The decision to revisit the plan to deploy the system in Akita comes after months of sustained opposition from local politicians and constituents. The envisaged site was the Japanese Ground Self-Defense Force (GSDF) training area in Akita’s Araya district. Initial reports that the Japanese government had started reconsidering Akita as a deployment area came in December 2019.
The decision to scrap the Aegis Ashore deployment in Akita could delay Tokyo’s plans to have both sites up and running by 2025. Opposition to the Akita site came from public health concerns and opposition by residents to hosting a facility that would likely become a high-priority target for North Korean missiles early in a potential conflict. The political opposition to the deployment also intensified after official briefing materials on the candidate site in Akita were found to contain errors.

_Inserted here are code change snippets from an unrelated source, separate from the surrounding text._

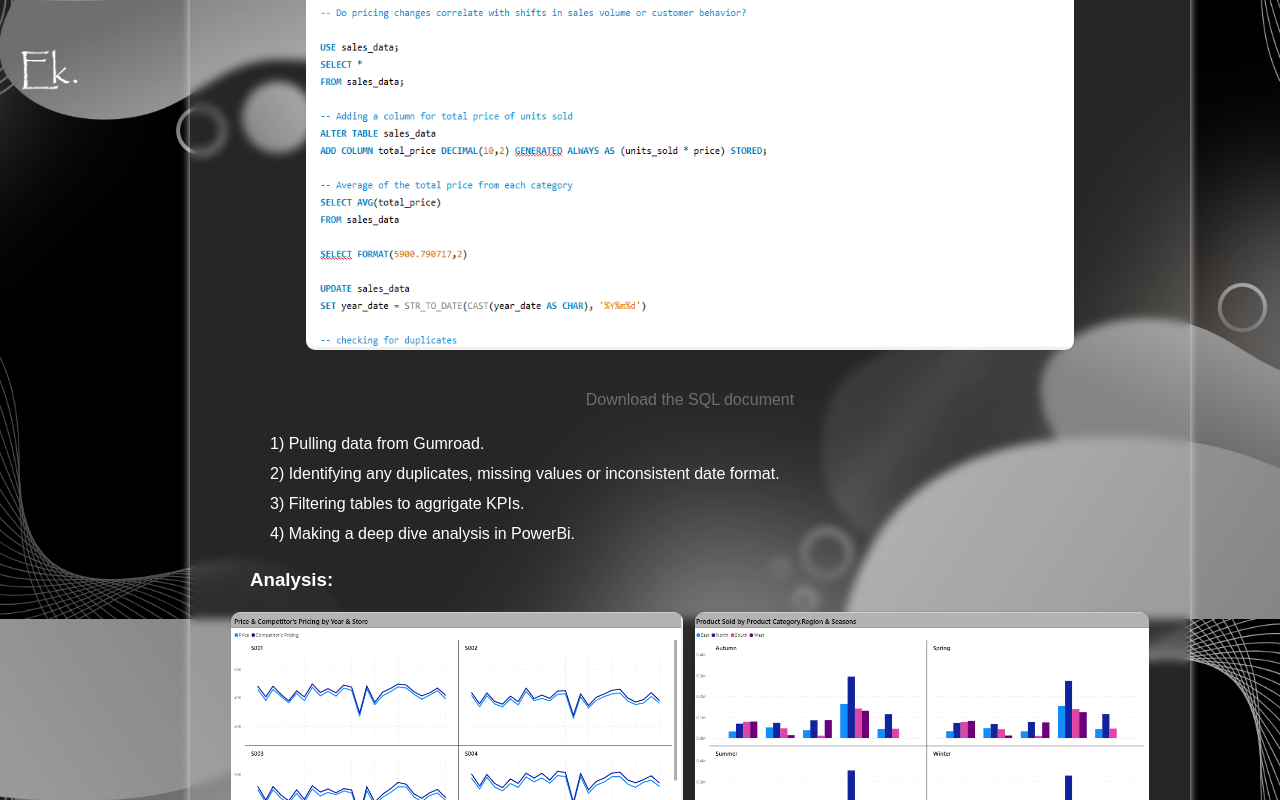
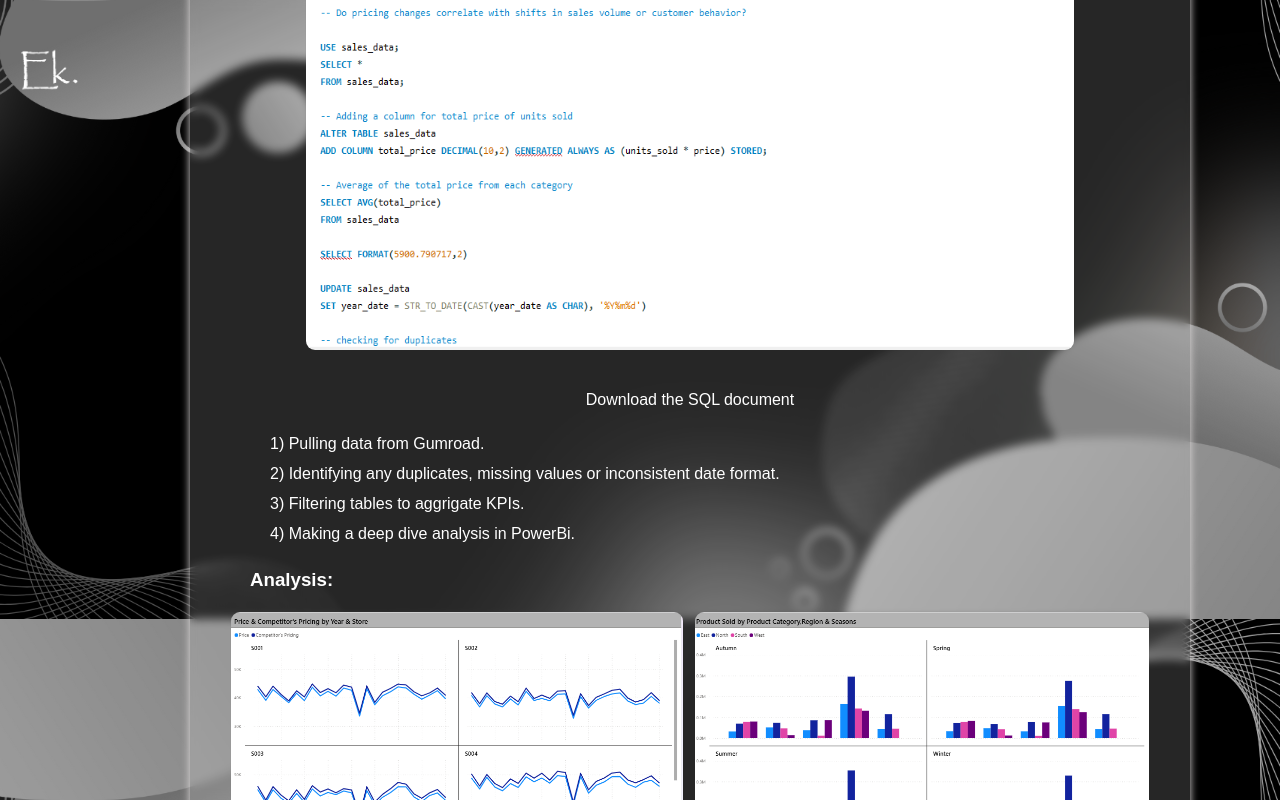
Before and after one commit to youngvadd/myportfoliowebsite, a plain HTML site: page sql.htm in a window 1280 px wide. In both pictures the pointer is over the link "Download the SQL document". Shown: the part 981-1781 px from the top of the page. Drawn offline with nearby package versions, Linux system fonts and the light colour scheme.

Commit message:
sql hover update 1

```diff
--- a/sql.htm
+++ b/sql.htm
@@ -224,6 +224,14 @@ h3 {
   margin-left: 20px;
 }
 
+.steps-one a {
+  transition: .3s ease-in-out;
+}
+
+.steps-one a:hover{
+  color: #ffffff;
+}
+
 
     </style>
 
```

According to Japanese reports, the Ministry of Defense will continue surveys of areas near Akita to maintain a similar ballistic missile defense coverage as to what would have been provided by the Araya deployment. Candidate sites in Yamagata and Aomori prefectures will be examined. As many as 20 sites will be considered and the ongoing surveys will conclude by the end of May, according to Jiji Press news agency. The GSDF will operate Japan’s Aegis Ashore installations.
Aegis Ashore is a land-based version of the ship-based Aegis ballistic missile and air defense system. The system will be capable of operating Standard Missile 3 Block IIA interceptor missiles as well as Standard Missile 6 interceptors. In addition to the now-scrapped plans for a deployment in Akita prefecture, the Japanese government has identified a site at Yamaguchi prefecture for the second Aegis Ashore installation.
Japan approved plans to purchase two Aegis Ashore systems at the end of 2017, a year that saw a remarkable pace of North Korean ballistic missile testing. In August and September 2017, North Korea launched two nuclear-capable Hwasong-12 intermediate-range ballistic missiles over Japanese territory.
Two Aegis Ashore sites exist in Romania and Poland, where they were established under the Obama administration’s Phased Adaptive Approach for regional ballistic missile defense.